Thrombocytopenia and to a lesser extent neutropenia are two of the most challenging complications of TKI therapy. On going therapy will depend on whether there is an adequate molecular response to dasatinib. If the BCR::ABL1 level is less than 10% after 3 months of dasatinib then on going therapy at a dose of dasatinib that minimises cytopenia may be a good strategy. If dasatinib cannot be delivered because of severe cytopenia (grade 4) and/or no molecular response is achieved over the next 3-4 months, then an allograft may be the only strategy that will offer the prospect of a good long-term outcome. (Professor Timothy Hughes)

Q6: In your experience do you have any evidence of a link between possible renal effects of TKIs and kidney tumors?

People with CML are living long enough to get secondary cancers. Kidney cancer is the 6th most common type of cancer in the USA. There is no cause and effect data of any cancer and TKI therapy. All data is retroactive or registry and in one study, kidney cancer was ever so slightly higher than expected. No information on whether people getting kidney cancer have other risks or other kidney toxicity before they developed the kidney cancer. I have one case where a fire fighter got CML and kidney cancer within a few months of each other, but that is it. (Professor Jeff Lipton)

Q7: Though not yet published, we've observed differential pattern of TKI response among CML patients with specific cytokine gene polymorphism. I would be glad to hear your thoughts on this matter. With due respect and appreciation.

That’s an interesting observation. Anything is possible. Would like to see the data and then see if it can be duplicated in another data set. I am not sure what is meant by pattern of response.
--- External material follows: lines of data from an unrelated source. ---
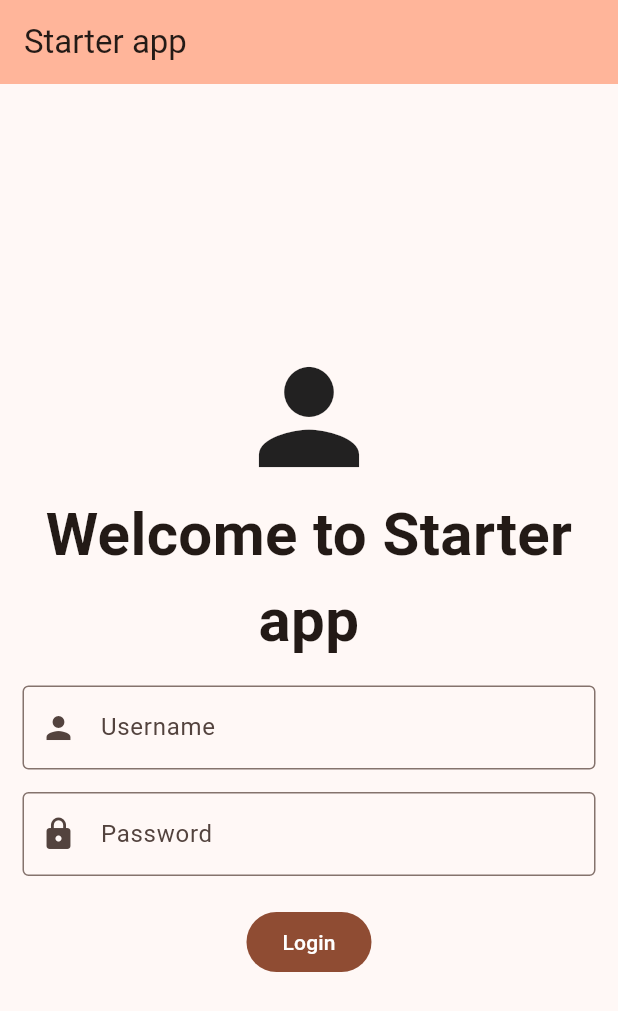
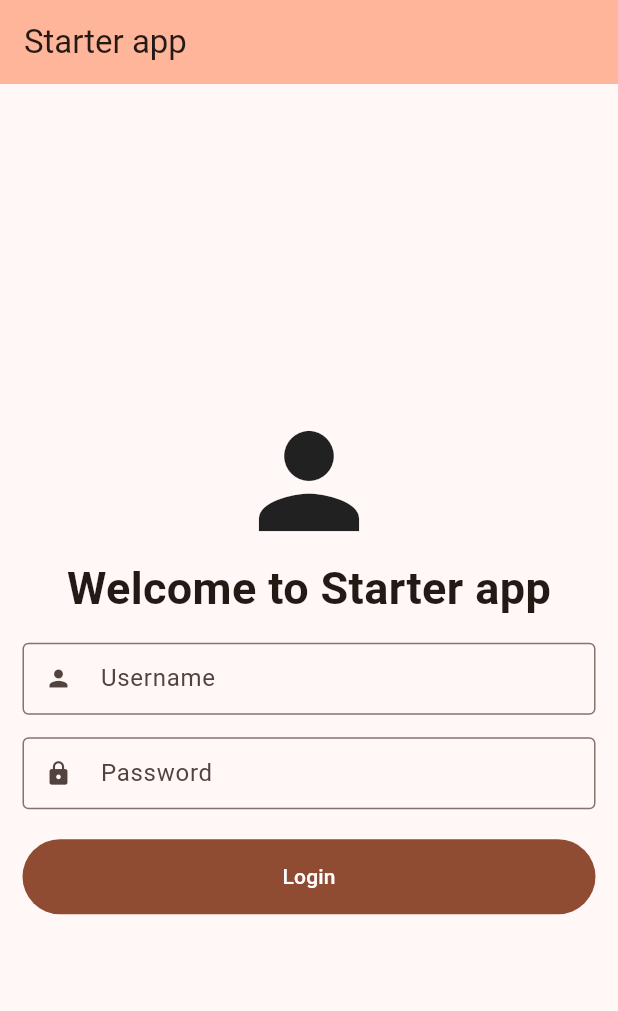
Before and after one commit to RegisSaffi/flutter-starter-app, a Flutter app: the screen it shows after launch, on a phone screen of 412 x 824 dp. Shown: the top 1011 px of the screen. Run offline on Flutter 3.47's test engine with Material 3 defaults, Android fonts, the phone set to English and light mode, and no system bars; our stand-ins replace flutter_riverpod.

Commit message:
Refactor: Renamed MyHomePage to HomeScreen
Renamed `MyHomePage` widget to `HomeScreen` and updated its state class accordingly.
Updated `home` property in `MyApp` to use `HomeScreen`.
Added 3 new pages: Home, Students, Settings.
Updated Profile screen to display these pages using PageView and BottomNavigationBar.
Updated text styles and button styles on the login screen for better UI.

```diff
--- a/lib/main.dart
+++ b/lib/main.dart
@@ -20,7 +20,7 @@ class MyApp extends StatelessWidget {
       ),
       themeMode: ThemeMode.system,
       darkTheme: ThemeData.dark(),
-      home: const MyHomePage(),
+      home: const HomeScreen(),
     );
   }
 }
--- a/lib/screens/home_screen.dart
+++ b/lib/screens/home_screen.dart
@@ -1,14 +1,14 @@
 import 'package:flutter/material.dart';
 import 'package:starter/screens/profile_screen.dart';
 
-class MyHomePage extends StatefulWidget {
-  const MyHomePage({super.key});
+class HomeScreen extends StatefulWidget {
+  const HomeScreen({super.key});
 
   @override
-  State<MyHomePage> createState() => _MyHomePageState();
+  State<HomeScreen> createState() => _HomeScreenState();
 }
 
-class _MyHomePageState extends State<MyHomePage> {
+class _HomeScreenState extends State<HomeScreen> {
   var formKey = GlobalKey<FormState>();
 
   var userNameController = TextEditingController();
@@ -32,7 +32,7 @@ class _MyHomePageState extends State<MyHomePage> {
     return Scaffold(
       appBar: AppBar(
         backgroundColor: Theme.of(context).colorScheme.inversePrimary,
-        title: Text("Starter app"),
+        title: const Text("Starter app"),
       ),
       body: SizedBox.expand(
         child: Padding(
@@ -42,14 +42,14 @@ class _MyHomePageState extends State<MyHomePage> {
             child: Column(
               mainAxisAlignment: MainAxisAlignment.center,
               children: <Widget>[
-                Icon(
+                const Icon(
                   Icons.person,
                   size: 100,
                 ),
-                Text(
+                const Text(
                   'Welcome to Starter app',
                   textAlign: TextAlign.center,
-                  style: TextStyle(fontSize: 40, fontWeight: FontWeight.bold),
+                  style: TextStyle(fontSize: 30, fontWeight: FontWeight.bold),
                 ),
                 Padding(
                   padding: const EdgeInsets.symmetric(vertical: 15),
@@ -64,7 +64,8 @@ class _MyHomePageState extends State<MyHomePage> {
                         return null;
                       }
                     },
-                    decoration: InputDecoration(
+                    decoration: const InputDecoration(
+                        isDense: true,
                         hintText: "Enter your username",
                         labelText: "Username",
                         prefixIcon: Icon(Icons.person),
@@ -83,19 +84,24 @@ class _MyHomePageState extends State<MyHomePage> {
                       return null;
                     }
                   },
-                  decoration: InputDecoration(
+                  decoration: const InputDecoration(
+                      isDense: true,
                       hintText: "Enter your password",
                       labelText: "Password",
                       prefixIcon: Icon(Icons.lock),
                       border: OutlineInputBorder()),
                 ),
                 Padding(
-                  padding: EdgeInsets.only(top: 20),
-                  child: FilledButton(
-                      onPressed: () {
-                        login();
-                      },
-                      child: Text("Login")),
+                  padding: const EdgeInsets.only(top: 20),
+                  child: SizedBox(
+                    height: 50,
+                    width: double.infinity,
+                    child: FilledButton(
+                        onPressed: () {
+                          login();
+                        },
+                        child: const Text("Login")),
+                  ),
                 ),
               ],
             ),
```
Also changed, not shown: lib/screens/pages/home_page.dart (added, +11 -0 lines), lib/screens/pages/settings_page.dart (added, +11 -0 lines), lib/screens/pages/students_page.dart (added, +11 -0 lines), lib/screens/profile_screen.dart (+23 -16 lines).
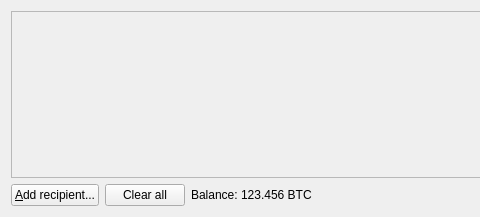
Above: src/qt/forms/sendcoinsdialog.ui from raffermeko/bitcoin before the change; both pictures show x 0 to 480 and y 0 to 217 of the 686 by 217 pixel window. Below: the same form after it.
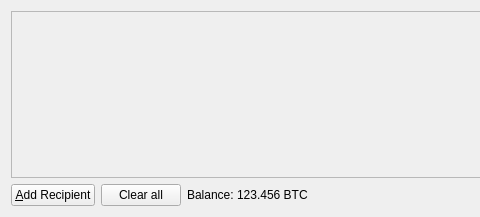
That is the form after the change. Icons and pictures are not drawn.

Commit message: harmonize the use of ellipsis ("...") to be used in menus, but not on buttons / update some strings to be more informative

Patch:
```diff
--- a/src/qt/forms/sendcoinsdialog.ui
+++ b/src/qt/forms/sendcoinsdialog.ui
@@ -64,7 +64,7 @@
         <string>Send to multiple recipients at once</string>
        </property>
        <property name="text">
-        <string>&amp;Add recipient...</string>
+        <string>&amp;Add Recipient</string>
        </property>
        <property name="icon">
         <iconset resource="../bitcoin.qrc">
```
The commit also changes 4 other files.
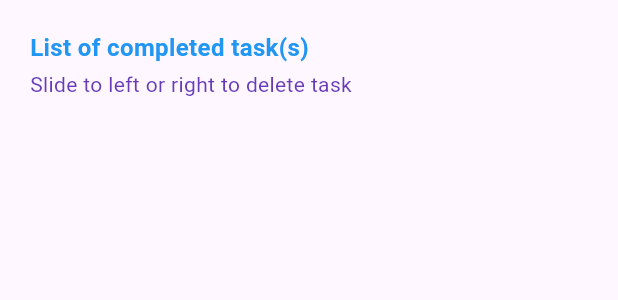
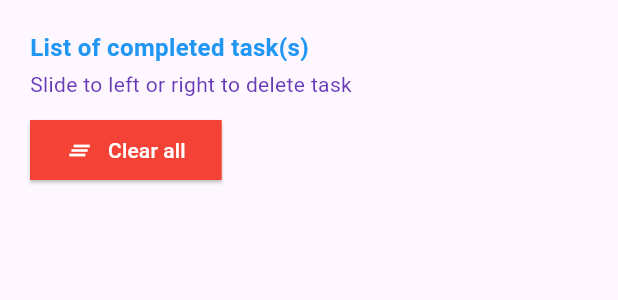
Before and after one commit to apacjessie/learning_flutter, a Flutter app: the CompleteTodos widget shown alone on an empty page, opened directly, on a phone screen of 412 x 824 dp. Shown: the top 300 px of the screen. Run offline on Flutter 3.47's test engine with Material 3 defaults, Android fonts, the phone set to English and light mode, and no system bars.

Commit message:
update: add clear all button

```diff
--- a/lib/screens/complete_todos.dart
+++ b/lib/screens/complete_todos.dart
@@ -41,7 +41,33 @@ class CompleteTodos extends StatelessWidget {
               color: Colors.deepPurple,
             ),
           ),
-          const SizedBox(height: 12),
+          const SizedBox(height: 10),
+          Align(
+            alignment: Alignment.topLeft,
+            child: IntrinsicWidth(
+              child: ElevatedButton(
+                  style: ElevatedButton.styleFrom(
+                      backgroundColor: Colors.red, shape: const LinearBorder()),
+                  onPressed: () {
+                    Provider.of<Providers>(context, listen: false)
+                        .clearAllComplete();
+                  },
+                  child: const Row(
+                    children: [
+                      Icon(
+                        Icons.clear_all,
+                        color: Colors.white,
+                      ),
+                      SizedBox(width: 10),
+                      Text(
+                        "Clear all",
+                        style: TextStyle(color: Colors.white),
+                      ),
+                    ],
+                  )),
+            ),
+          ),
+          const SizedBox(height: 14),
           Expanded(
             child: ListView.builder(
                 itemCount: todos.length,
```
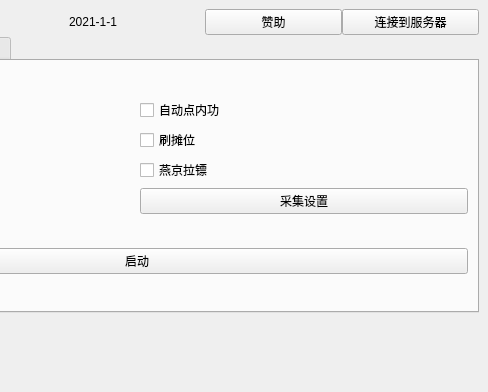
Before: the Qt Designer form qt_ui/main.ui in nathonNot/game_robot, drawn with Qt 5; both pictures show x 216 to 704 and y 0 to 392 of the 704 by 392 pixel window.
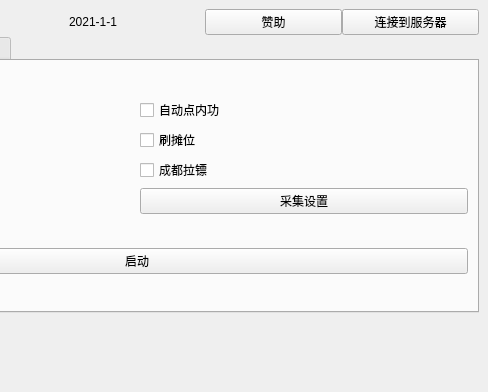
After: the same form once the commit is applied. The open tabs and pages were chosen to show the change.

Commit message: 修改一次拉镖

```diff
--- a/qt_ui/main.ui
+++ b/qt_ui/main.ui
@@ -110,7 +110,7 @@
          <item row="2" column="1">
           <widget class="QCheckBox" name="cb_labiao">
            <property name="text">
-            <string>燕京拉镖</string>
+            <string>成都拉镖</string>
            </property>
           </widget>
          </item>
```
Left out of the diff: 2 changed lines with no effect on the pictures. The commit also changes 12 other files.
The response rate with TKIs is so good, is there enough of a difference to even look at this prospectively, i.e. determine the polymorphism at diagnosis and look at response curves. (Professor Jeff Lipton)

Please send any additional questions that you may have to